• [WORK ITEM]:
Search the material and gather each line with "solid" in it.

• [STUDY MATERIAL]:
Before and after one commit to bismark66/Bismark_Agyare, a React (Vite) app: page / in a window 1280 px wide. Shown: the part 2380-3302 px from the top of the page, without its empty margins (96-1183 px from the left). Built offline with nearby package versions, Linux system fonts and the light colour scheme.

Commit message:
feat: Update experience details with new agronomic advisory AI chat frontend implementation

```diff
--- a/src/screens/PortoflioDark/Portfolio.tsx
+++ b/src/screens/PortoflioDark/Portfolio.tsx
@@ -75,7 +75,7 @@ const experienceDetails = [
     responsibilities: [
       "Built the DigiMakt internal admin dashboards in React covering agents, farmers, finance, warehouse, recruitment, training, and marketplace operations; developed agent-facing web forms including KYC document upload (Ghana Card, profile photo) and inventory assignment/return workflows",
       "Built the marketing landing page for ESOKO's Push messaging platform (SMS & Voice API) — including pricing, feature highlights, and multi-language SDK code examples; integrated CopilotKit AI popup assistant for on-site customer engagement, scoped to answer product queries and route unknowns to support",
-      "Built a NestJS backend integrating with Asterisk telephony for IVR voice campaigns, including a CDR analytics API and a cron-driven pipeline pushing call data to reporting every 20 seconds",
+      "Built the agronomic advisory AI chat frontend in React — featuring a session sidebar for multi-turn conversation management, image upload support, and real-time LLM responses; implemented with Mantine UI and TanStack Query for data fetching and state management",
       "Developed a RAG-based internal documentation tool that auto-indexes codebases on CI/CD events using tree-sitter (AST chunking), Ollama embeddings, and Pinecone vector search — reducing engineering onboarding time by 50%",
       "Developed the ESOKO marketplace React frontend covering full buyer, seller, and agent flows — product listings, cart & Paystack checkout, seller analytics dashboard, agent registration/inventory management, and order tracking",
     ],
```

---

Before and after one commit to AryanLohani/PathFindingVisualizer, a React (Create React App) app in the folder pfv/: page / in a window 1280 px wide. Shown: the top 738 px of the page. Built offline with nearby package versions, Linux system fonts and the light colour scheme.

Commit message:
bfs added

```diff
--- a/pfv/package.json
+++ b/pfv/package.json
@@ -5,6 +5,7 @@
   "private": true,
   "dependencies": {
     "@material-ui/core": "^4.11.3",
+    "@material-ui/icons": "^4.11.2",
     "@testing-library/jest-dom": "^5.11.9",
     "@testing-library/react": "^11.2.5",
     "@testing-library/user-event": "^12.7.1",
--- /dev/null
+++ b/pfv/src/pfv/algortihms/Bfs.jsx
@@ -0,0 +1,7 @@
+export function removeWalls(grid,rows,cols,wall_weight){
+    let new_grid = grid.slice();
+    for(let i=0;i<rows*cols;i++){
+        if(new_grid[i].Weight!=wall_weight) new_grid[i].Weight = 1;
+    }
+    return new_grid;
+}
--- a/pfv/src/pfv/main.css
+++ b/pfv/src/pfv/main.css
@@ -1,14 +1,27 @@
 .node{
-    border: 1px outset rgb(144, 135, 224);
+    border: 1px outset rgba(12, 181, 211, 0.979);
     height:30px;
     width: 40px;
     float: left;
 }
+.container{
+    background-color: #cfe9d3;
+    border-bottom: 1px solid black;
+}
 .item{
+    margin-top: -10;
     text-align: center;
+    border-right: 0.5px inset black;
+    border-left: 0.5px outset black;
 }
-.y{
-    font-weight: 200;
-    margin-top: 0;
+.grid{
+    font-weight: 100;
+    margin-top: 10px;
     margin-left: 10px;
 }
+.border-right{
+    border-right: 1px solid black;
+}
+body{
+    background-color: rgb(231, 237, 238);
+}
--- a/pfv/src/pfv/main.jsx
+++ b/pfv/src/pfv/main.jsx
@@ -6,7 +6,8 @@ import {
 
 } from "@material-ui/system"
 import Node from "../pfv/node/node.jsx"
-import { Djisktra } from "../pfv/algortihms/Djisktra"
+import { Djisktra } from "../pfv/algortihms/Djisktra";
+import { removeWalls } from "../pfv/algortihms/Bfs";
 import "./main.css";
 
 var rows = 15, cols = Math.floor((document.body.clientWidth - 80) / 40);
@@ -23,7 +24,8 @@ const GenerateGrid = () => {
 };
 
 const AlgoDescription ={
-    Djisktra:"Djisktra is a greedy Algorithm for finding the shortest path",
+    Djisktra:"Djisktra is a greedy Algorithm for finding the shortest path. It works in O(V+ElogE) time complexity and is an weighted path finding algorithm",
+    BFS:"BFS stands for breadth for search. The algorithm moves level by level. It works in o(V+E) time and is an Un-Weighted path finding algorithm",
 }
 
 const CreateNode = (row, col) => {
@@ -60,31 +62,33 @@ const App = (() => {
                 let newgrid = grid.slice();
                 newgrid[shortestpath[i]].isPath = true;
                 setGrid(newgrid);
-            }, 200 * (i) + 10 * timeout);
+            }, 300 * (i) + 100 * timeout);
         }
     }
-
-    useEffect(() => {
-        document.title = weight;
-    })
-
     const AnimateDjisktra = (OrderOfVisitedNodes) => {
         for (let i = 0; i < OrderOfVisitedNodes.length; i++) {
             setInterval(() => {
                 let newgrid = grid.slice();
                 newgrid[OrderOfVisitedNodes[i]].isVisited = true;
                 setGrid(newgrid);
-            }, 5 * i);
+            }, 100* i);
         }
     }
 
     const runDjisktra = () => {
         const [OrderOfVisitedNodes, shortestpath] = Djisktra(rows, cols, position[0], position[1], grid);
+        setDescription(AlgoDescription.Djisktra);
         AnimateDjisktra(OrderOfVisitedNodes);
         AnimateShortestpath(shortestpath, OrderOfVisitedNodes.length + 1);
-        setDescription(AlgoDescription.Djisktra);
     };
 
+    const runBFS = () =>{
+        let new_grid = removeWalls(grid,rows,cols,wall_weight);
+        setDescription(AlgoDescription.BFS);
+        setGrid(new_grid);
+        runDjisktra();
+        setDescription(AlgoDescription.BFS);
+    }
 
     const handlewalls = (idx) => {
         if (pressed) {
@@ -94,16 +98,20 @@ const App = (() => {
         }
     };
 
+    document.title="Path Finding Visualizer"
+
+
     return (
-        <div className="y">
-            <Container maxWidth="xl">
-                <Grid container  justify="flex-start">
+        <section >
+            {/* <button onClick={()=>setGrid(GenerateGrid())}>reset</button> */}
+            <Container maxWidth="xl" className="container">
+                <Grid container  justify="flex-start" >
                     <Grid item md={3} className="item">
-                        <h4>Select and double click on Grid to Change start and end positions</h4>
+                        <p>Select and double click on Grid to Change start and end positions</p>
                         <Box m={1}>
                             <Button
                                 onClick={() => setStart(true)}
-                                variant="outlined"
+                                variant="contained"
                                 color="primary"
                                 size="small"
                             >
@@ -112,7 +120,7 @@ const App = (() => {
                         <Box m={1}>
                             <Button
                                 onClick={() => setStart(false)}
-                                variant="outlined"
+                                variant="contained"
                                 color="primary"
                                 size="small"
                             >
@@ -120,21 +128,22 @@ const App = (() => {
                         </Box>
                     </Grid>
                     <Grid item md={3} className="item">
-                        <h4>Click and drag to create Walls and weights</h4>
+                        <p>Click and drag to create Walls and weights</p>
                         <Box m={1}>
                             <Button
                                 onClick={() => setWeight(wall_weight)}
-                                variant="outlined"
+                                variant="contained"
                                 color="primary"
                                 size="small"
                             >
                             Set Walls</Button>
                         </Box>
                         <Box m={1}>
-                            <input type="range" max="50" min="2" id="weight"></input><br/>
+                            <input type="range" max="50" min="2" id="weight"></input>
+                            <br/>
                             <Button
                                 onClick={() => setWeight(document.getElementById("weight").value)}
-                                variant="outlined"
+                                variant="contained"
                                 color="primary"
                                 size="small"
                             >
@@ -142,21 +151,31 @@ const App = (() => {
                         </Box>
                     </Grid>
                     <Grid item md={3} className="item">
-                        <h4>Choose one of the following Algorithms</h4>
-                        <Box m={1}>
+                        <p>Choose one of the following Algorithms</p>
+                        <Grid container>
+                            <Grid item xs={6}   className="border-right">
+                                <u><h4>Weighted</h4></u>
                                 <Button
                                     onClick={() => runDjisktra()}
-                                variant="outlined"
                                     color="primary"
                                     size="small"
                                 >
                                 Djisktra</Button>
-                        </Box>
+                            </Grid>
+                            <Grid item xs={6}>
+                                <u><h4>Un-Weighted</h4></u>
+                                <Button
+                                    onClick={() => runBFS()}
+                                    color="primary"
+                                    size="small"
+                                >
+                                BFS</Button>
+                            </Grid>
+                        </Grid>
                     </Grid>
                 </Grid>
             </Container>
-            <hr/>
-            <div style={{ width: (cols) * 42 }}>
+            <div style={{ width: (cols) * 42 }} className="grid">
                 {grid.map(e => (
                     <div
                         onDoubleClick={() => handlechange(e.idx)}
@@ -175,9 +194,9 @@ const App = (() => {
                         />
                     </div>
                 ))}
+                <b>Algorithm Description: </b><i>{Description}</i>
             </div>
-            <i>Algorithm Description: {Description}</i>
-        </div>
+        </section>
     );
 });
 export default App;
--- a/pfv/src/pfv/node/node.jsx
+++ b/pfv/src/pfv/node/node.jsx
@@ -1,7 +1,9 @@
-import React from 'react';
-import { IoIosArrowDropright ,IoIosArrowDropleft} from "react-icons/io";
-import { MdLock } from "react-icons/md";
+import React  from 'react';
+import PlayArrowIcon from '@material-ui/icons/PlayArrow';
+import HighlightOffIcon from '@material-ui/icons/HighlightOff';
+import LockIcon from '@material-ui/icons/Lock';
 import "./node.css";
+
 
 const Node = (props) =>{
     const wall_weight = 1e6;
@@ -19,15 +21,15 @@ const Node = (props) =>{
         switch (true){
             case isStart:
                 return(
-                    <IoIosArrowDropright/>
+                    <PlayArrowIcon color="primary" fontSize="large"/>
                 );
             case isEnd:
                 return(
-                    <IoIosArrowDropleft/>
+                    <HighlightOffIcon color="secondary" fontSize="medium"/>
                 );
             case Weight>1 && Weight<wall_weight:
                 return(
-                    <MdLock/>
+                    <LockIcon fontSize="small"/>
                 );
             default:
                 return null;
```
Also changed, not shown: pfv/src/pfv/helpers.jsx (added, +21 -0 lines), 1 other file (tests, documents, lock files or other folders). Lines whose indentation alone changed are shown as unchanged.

• [SOLUTION TO THIS TASK]:
+    border-bottom: 1px solid black;
+    border-right: 1px solid black;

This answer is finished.